They eventually had to settle for fourth after a fairly one sided third place play off match against New Zealand.

End of an era

Warren Gatland’s departure has left Welsh fans teary-eyed; his tenure has brought wild success to Welsh rugby and, with that, the expectation that Wales would always mount a title challenge. Teary-eyed too are the fans, because not everyone has heard of his successor.

So, who is Wayne Pivac, what brand of rugby will he employ and can he continue Gatland’s success?

Well, the Kiwi has coached the Scarlets for the last five seasons – so he’s more than familiar with Welsh rugby and the current squad. He now must try and fill the enormous boots of his predecessor, and as quickly at that.

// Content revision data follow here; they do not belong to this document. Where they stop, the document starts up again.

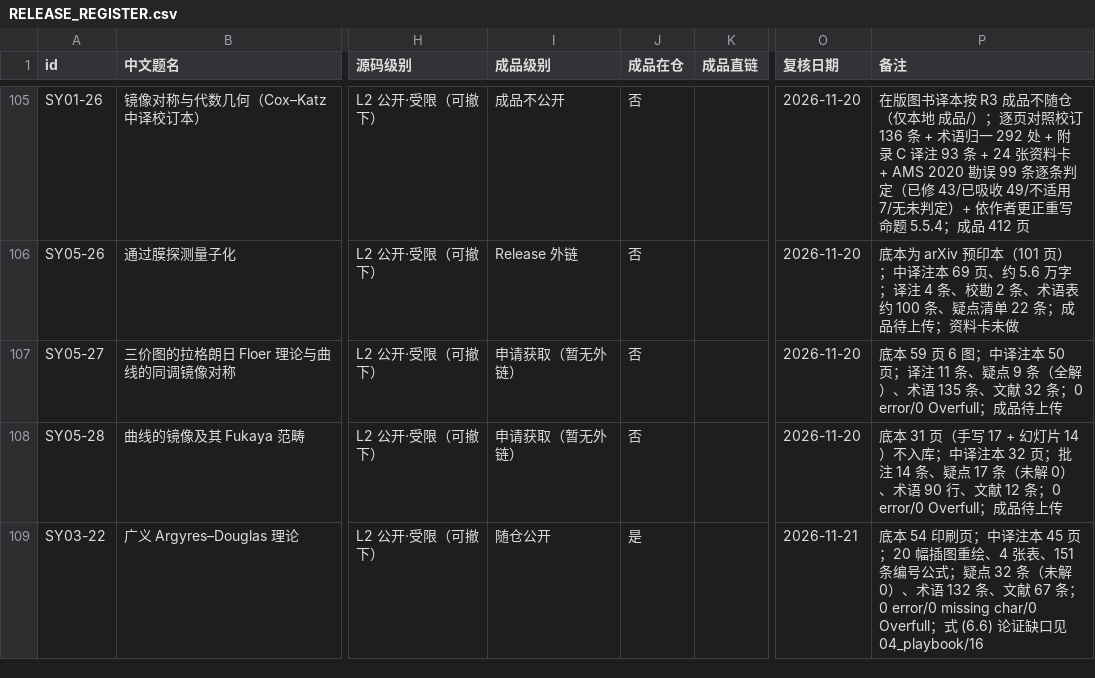
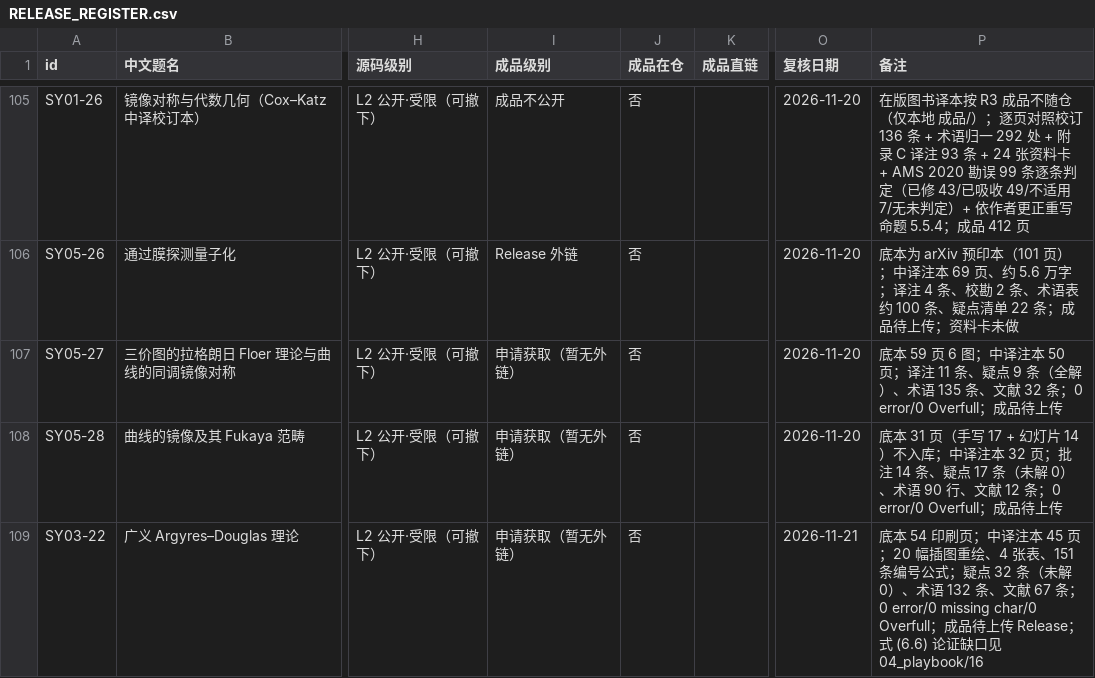
Before and after one commit to lzxsusy/mathtranslate, a CSV file: RELEASE_REGISTER.csv, drawn as a sheet; only a part is shown, gaps mark what is left out; the diff names each change by its address in the sheet, - before the commit and + after, or states it on an @@ line.

Commit message:
台账：SY03-22 成品级别改为「申请获取（暂无外链）」（.gitignore 排除 成品/*.pdf，待发 Release）

```diff
--- a/RELEASE_REGISTER.csv
+++ b/RELEASE_REGISTER.csv
-I109 (成品级别): 随仓公开
+I109 (成品级别): 申请获取（暂无外链）
-J109 (成品在仓): 是
+J109 (成品在仓): 否
-P109 (备注): …missing char/0 Overfull；式 (6.6) 论…
+P109 (备注): …missing char/0 Overfull；成品待上传 Release；式 (6.6) 论…
```
Also changed, not shown: 1 other file.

From Warrenball to Pivac-play?

There aren’t too many surprises in the squad that he’s picked. Alun-Wyn Jones remains captain after deciding not to retire after the World Cup. Perhaps he felt he needed to help Wales in this transition period towards France 2023. In the back row, their formidable options of Tipuric, Shingler, Navidi, Moriarty and Faletau will no doubt be a force at the turnover once again. Dan Biggar also continues to be first choice at fly half.

World Cup top try-scorer Josh Adams will look to continue his formidable international form, and starts against Italy. Uncapped Johnny McNicholl takes the other wing because Owen Lane suffered a bad hamstring injury in training last week. These two will partner Halfpenny in the back three.

George North moves to outside centre to complete a hard-running centre partnership with Parkes. It comes as somewhat of a surprise – despite that he was commonly deployed as a 13 at Northampton – because Saracen Nick Tompkins is yet to win a cap for Wales and you would have expected him to change that against Italy. Although, in the absence of Jonathan Davies, and with the strong competition on the wings for Wales, it’s no surprise that Pivac is exploring all options of trying to fill that crucial 13 role.

For all the promise that Pivac’s appointment has brought for passing and running rugby – it looks as though Wales have set up again for more ‘Warrenball’. We’ll have to wait and see how the tournament unfolds.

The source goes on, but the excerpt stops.